Goal of the exercise:
Using the records below, filter out every line that lacks "elem" and copy the rest.

Dataset entries:
Start of Block
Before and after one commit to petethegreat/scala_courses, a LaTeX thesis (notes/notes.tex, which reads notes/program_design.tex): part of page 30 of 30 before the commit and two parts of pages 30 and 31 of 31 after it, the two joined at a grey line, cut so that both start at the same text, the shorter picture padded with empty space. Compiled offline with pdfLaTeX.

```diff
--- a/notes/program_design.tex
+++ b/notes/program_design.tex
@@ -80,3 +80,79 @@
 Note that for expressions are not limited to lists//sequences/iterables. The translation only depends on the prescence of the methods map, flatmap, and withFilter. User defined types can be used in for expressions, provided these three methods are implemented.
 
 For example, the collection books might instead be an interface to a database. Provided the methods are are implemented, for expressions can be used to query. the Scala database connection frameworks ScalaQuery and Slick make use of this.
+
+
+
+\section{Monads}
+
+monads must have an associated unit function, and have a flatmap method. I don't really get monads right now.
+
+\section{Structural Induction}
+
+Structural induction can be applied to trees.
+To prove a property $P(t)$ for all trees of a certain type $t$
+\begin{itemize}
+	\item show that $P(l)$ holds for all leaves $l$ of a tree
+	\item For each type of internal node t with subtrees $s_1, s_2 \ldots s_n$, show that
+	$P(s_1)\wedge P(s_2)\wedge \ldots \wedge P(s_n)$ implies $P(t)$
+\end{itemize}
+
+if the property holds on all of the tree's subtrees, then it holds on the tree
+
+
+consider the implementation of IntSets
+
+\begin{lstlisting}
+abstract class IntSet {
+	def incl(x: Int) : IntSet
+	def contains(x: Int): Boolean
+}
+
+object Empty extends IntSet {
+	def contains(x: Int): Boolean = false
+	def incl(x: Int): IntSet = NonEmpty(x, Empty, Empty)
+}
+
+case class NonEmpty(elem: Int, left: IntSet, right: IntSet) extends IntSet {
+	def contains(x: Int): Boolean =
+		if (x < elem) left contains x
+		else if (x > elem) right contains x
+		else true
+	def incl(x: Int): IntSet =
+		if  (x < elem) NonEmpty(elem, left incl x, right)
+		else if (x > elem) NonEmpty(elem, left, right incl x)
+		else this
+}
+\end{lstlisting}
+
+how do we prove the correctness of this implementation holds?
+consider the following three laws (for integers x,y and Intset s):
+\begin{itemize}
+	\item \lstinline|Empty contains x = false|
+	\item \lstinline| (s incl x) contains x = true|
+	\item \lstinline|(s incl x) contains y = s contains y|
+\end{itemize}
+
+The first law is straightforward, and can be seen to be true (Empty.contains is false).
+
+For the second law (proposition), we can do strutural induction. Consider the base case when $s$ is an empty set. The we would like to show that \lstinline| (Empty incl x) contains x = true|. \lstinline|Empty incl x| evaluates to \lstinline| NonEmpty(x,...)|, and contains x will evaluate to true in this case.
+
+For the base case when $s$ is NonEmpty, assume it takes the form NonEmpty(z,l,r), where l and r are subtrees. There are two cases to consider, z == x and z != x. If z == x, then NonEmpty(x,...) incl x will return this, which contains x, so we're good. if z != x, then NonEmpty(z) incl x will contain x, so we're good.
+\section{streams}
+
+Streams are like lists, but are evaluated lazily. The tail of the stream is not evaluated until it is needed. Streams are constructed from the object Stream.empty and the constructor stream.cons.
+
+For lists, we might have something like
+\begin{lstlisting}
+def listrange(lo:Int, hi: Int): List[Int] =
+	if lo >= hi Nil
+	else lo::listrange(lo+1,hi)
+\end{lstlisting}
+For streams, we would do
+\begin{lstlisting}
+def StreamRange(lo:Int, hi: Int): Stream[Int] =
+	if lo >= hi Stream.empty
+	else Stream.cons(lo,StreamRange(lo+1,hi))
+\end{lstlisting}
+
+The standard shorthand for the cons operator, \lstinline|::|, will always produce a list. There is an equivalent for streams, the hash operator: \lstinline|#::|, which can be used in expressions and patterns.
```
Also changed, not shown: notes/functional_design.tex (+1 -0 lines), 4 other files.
End of Block
Start of Block
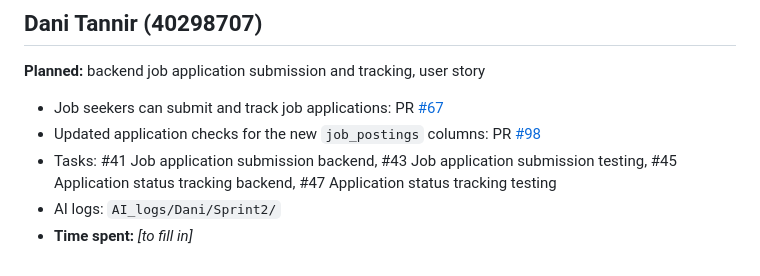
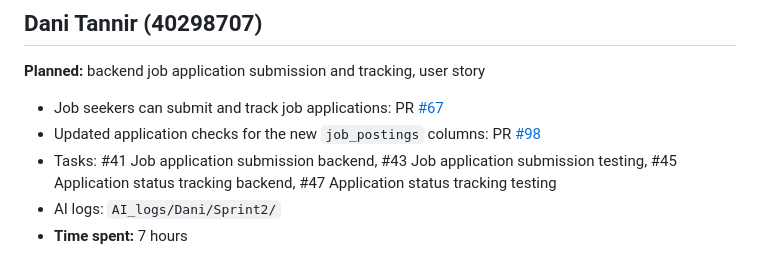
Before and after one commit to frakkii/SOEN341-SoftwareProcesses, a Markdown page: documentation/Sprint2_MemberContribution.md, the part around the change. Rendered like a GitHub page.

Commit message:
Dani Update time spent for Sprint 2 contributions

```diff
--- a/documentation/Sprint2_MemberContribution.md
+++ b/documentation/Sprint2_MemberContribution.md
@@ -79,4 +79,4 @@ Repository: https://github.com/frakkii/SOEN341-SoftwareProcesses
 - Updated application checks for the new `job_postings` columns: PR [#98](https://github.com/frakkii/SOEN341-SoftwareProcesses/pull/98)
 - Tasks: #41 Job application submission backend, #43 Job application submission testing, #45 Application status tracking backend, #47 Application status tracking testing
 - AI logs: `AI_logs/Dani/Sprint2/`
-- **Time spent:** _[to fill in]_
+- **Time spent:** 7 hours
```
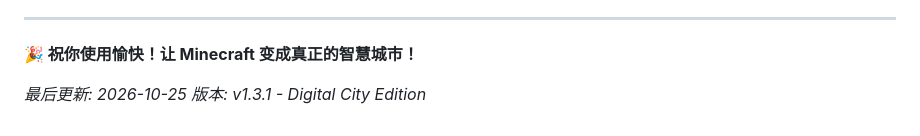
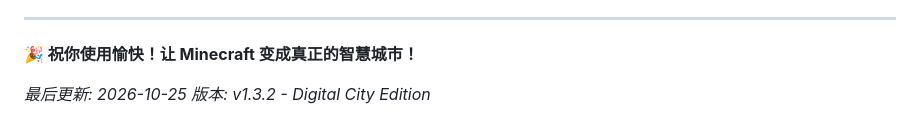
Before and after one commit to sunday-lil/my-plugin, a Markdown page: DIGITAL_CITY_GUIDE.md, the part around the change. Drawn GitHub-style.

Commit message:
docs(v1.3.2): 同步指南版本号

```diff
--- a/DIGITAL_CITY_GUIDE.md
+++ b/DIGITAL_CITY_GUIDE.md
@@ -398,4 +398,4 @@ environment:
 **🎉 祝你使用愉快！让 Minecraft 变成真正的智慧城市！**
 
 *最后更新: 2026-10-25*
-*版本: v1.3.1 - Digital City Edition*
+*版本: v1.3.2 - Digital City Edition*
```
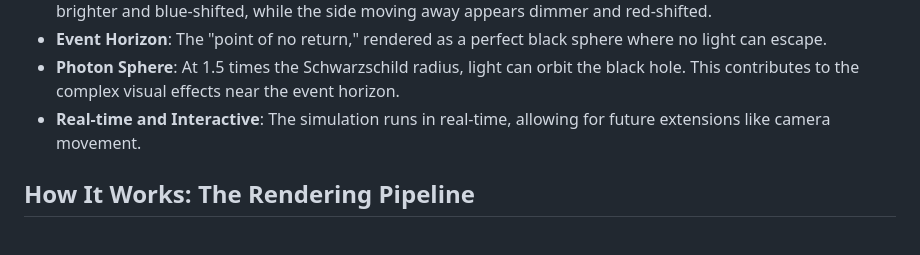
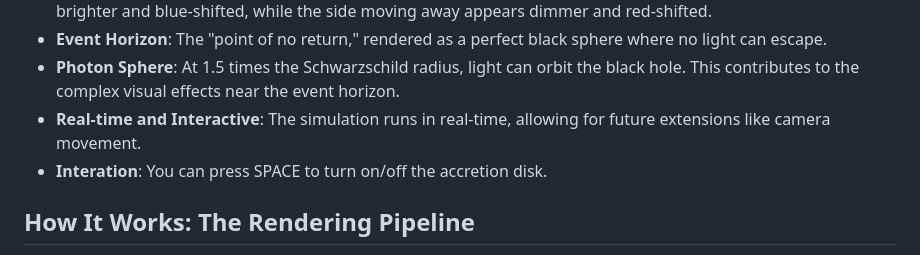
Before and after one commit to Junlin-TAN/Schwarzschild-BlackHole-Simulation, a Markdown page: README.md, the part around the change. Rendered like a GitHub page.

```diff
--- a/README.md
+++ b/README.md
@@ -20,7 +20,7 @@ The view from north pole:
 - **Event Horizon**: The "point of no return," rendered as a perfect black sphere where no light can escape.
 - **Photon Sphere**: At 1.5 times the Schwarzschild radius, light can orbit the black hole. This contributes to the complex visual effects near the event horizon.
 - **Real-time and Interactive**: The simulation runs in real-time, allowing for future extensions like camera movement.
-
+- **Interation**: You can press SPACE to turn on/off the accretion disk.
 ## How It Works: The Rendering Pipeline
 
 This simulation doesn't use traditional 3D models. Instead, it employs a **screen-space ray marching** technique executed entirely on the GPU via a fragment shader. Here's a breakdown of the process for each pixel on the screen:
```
End of Block
Result of the exercise:
+case class NonEmpty(elem: Int, left: IntSet, right: IntSet) extends IntSet {
+		if (x < elem) left contains x
+		else if (x > elem) right contains x
+		if  (x < elem) NonEmpty(elem, left incl x, right)
+		else if (x > elem) NonEmpty(elem, left, right incl x)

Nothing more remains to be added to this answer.